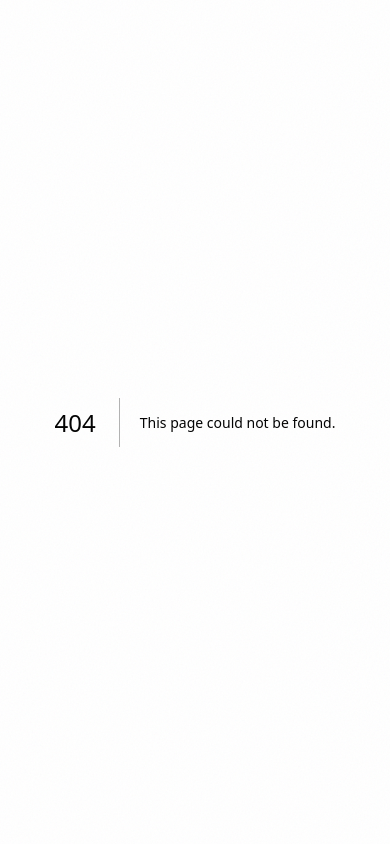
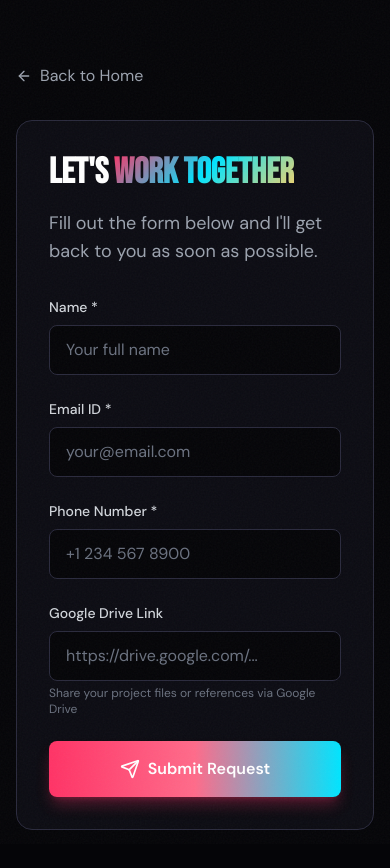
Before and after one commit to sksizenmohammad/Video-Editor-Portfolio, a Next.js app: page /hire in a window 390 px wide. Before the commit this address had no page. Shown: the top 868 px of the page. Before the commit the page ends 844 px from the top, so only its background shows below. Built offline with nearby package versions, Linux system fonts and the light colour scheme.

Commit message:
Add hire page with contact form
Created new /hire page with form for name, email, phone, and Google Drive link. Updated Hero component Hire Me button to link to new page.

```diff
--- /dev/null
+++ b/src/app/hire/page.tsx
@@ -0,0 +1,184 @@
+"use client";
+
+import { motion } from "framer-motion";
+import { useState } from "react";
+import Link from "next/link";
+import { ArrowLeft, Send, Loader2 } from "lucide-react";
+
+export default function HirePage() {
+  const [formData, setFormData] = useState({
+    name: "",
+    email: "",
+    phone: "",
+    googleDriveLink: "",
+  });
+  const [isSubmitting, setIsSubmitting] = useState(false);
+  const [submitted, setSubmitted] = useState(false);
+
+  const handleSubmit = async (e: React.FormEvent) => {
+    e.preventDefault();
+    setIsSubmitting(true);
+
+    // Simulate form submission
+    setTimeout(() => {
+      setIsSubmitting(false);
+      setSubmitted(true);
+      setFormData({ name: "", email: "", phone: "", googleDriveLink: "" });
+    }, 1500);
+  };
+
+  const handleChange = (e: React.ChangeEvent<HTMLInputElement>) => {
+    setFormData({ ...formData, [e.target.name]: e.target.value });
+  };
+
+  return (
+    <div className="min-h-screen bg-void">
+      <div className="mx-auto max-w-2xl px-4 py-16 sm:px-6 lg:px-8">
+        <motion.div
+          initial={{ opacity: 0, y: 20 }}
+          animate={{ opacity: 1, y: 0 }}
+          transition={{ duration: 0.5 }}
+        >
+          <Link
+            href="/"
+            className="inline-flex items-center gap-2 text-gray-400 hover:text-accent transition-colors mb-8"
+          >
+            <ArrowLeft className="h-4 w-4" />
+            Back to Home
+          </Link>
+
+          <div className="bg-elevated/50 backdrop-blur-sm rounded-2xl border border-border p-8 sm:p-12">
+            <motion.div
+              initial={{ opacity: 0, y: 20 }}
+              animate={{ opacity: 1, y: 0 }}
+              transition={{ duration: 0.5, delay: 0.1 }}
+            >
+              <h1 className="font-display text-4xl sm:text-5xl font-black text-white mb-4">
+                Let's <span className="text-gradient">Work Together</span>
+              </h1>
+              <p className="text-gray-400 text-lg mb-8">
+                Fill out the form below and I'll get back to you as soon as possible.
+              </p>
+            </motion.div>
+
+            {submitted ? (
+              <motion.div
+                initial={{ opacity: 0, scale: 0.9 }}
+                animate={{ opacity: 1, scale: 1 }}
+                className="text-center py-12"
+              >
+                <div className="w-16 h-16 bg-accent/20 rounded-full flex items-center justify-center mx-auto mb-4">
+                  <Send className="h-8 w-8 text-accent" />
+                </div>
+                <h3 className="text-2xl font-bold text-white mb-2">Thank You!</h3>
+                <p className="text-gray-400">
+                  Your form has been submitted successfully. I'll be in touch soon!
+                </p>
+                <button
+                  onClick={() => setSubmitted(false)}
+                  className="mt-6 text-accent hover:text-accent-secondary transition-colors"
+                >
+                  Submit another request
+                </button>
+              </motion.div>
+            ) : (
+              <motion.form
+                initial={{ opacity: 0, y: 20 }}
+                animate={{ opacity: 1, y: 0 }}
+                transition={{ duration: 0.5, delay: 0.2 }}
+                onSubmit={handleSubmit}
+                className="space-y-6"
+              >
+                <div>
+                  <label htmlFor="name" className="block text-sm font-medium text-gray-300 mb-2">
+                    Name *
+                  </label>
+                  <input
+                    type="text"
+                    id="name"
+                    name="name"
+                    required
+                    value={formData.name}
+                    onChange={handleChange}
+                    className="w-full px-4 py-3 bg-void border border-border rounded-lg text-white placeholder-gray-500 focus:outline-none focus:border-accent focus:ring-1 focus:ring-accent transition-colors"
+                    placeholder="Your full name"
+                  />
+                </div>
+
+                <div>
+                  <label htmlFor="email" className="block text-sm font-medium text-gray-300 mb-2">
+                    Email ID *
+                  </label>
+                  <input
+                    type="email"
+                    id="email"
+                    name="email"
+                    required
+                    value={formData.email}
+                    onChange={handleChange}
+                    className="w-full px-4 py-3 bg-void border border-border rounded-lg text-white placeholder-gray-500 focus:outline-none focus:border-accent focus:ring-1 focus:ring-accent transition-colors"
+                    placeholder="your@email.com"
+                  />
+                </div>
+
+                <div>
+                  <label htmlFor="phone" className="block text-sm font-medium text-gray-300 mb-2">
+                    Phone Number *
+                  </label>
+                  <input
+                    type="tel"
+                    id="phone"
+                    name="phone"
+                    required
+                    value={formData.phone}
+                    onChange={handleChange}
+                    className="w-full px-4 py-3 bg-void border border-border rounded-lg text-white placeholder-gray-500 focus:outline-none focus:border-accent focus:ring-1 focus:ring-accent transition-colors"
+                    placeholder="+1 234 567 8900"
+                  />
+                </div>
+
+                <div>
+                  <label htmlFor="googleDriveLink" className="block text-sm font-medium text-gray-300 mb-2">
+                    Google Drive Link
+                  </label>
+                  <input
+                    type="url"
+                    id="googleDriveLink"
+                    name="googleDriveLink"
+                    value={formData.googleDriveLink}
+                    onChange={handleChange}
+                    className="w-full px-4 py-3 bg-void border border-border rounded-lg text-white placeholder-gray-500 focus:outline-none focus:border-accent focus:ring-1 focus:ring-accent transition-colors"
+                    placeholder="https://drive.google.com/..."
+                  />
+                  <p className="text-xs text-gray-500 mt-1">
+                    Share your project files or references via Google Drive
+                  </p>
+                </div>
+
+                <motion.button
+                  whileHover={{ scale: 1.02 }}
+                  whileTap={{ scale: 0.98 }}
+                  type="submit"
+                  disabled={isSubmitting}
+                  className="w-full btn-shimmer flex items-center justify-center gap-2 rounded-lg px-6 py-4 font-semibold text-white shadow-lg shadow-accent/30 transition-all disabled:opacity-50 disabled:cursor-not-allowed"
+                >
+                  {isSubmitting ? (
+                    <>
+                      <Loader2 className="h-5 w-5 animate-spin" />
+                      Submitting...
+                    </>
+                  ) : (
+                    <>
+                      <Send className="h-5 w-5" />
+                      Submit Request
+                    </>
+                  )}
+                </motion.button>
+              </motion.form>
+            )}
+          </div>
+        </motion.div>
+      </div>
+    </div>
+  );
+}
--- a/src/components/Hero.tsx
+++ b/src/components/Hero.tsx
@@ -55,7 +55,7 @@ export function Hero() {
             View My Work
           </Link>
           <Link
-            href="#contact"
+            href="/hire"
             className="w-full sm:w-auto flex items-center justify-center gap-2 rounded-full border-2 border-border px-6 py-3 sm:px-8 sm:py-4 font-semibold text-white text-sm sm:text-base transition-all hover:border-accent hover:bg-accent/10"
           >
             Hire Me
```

:::::

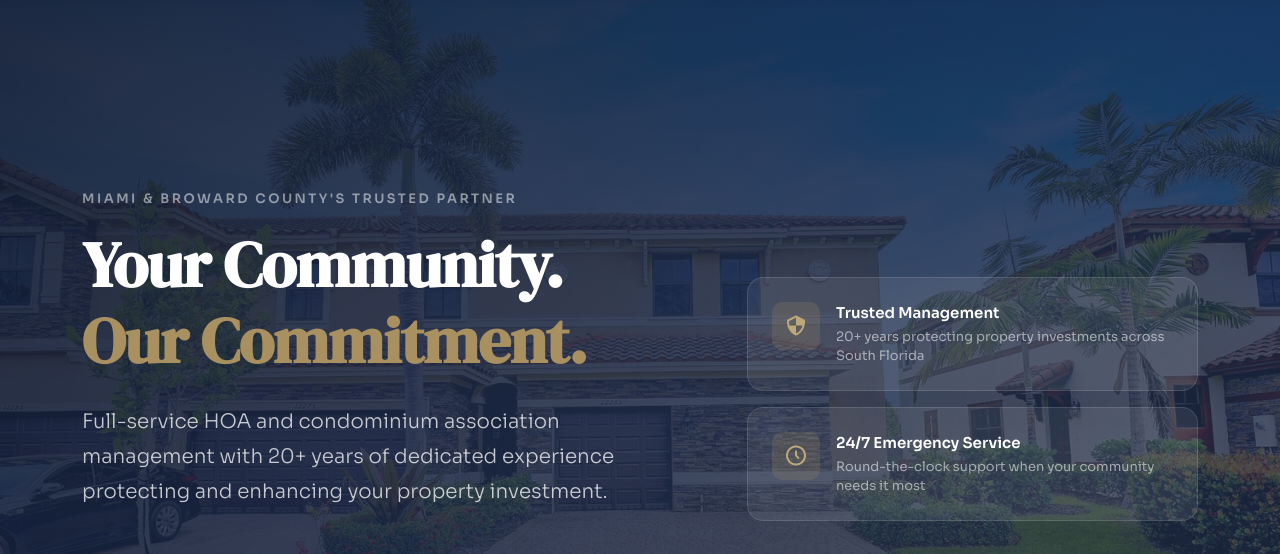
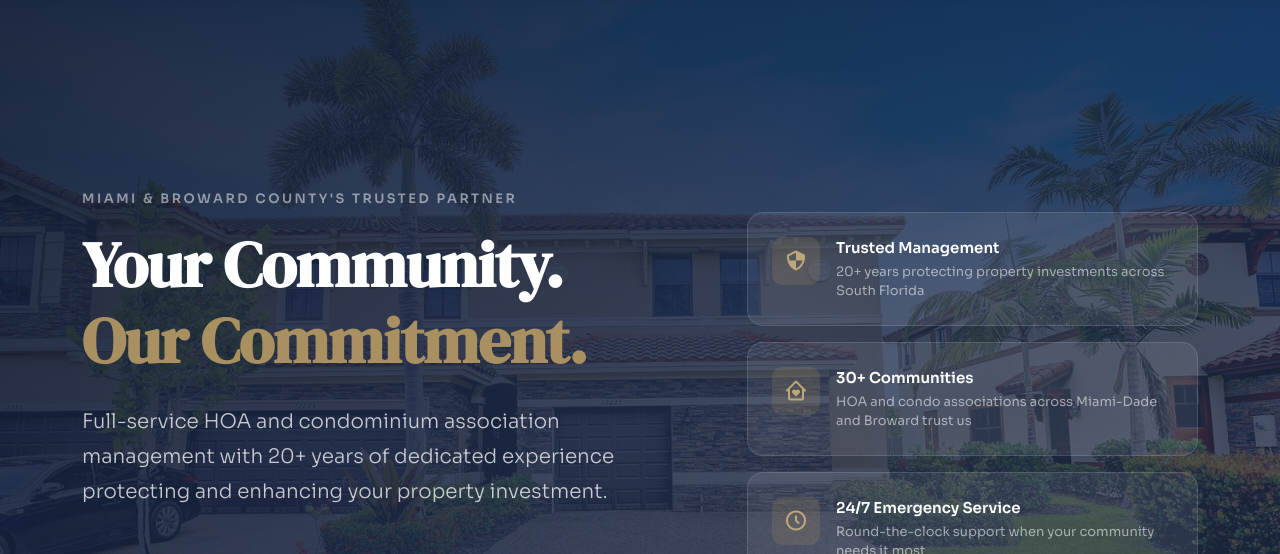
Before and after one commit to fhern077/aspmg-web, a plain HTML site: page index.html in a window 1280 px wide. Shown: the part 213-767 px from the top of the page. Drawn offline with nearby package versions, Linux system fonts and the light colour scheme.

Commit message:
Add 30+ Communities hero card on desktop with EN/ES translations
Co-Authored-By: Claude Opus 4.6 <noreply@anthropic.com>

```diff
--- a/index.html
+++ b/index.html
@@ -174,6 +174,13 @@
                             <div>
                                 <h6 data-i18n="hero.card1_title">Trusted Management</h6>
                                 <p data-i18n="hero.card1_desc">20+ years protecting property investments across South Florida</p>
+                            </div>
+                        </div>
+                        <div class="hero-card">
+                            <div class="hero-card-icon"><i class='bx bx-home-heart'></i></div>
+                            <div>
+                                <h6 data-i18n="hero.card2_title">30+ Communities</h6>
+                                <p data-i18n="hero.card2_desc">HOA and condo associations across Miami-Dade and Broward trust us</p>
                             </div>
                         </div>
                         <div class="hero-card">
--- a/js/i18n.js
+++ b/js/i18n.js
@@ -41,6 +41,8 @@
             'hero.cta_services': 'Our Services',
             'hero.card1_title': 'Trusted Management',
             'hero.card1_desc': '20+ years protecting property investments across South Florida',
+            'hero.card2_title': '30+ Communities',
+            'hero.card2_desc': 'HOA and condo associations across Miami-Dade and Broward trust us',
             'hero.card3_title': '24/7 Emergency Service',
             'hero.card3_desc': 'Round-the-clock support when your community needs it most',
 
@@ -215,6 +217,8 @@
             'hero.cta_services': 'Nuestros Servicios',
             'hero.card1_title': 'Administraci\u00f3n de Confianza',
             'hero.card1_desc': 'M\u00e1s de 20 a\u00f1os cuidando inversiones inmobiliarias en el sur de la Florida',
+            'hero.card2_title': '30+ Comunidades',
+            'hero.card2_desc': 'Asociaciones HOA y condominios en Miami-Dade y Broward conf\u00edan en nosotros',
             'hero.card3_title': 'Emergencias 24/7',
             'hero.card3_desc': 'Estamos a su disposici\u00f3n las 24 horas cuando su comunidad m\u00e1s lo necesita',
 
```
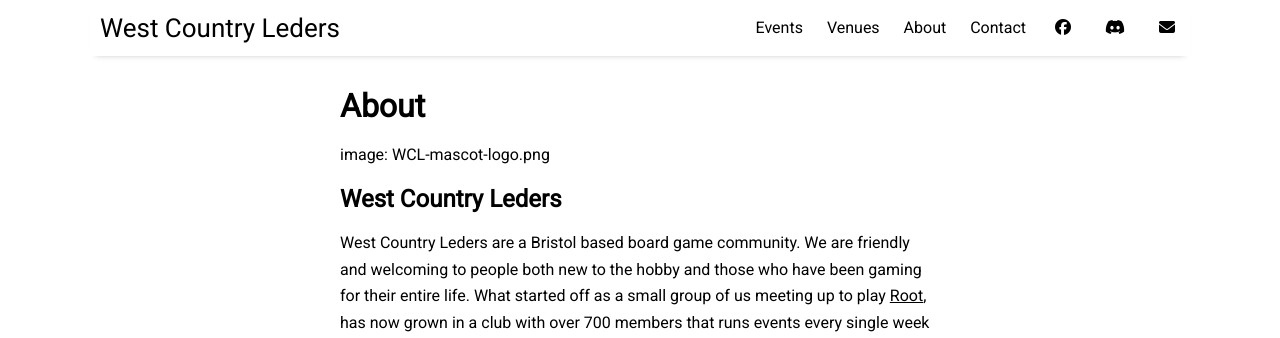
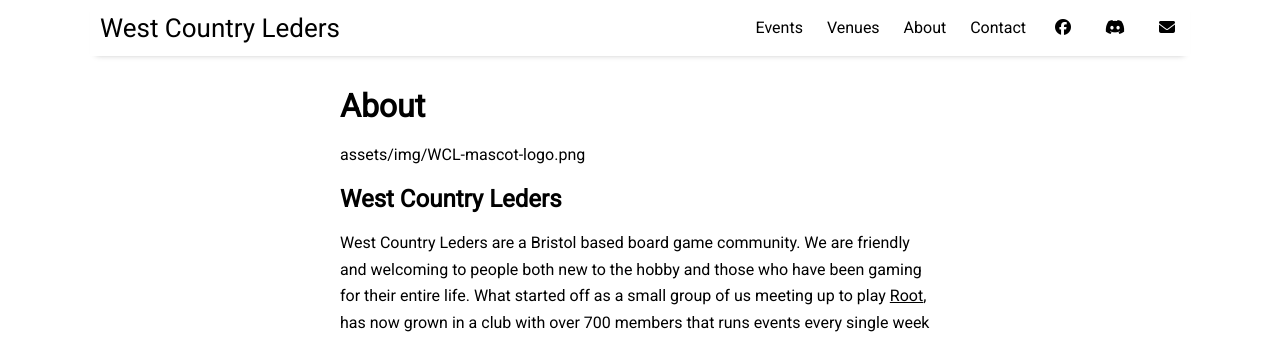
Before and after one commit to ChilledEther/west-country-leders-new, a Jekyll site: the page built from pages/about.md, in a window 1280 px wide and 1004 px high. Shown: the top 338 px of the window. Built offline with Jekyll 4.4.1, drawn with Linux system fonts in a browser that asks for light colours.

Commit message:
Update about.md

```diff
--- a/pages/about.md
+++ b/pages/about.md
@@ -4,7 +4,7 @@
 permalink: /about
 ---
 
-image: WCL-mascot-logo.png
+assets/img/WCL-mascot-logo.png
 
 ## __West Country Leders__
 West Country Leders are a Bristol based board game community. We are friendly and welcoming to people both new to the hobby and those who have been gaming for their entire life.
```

:::::

## Work item
Search the entries above for the word "animate", and copy every line where it occurs.

## Task answer
+          animate={{ opacity: 1, y: 0 }}
+              animate={{ opacity: 1, y: 0 }}
+                animate={{ opacity: 1, scale: 1 }}
+                animate={{ opacity: 1, y: 0 }}
+                      <Loader2 className="h-5 w-5 animate-spin" />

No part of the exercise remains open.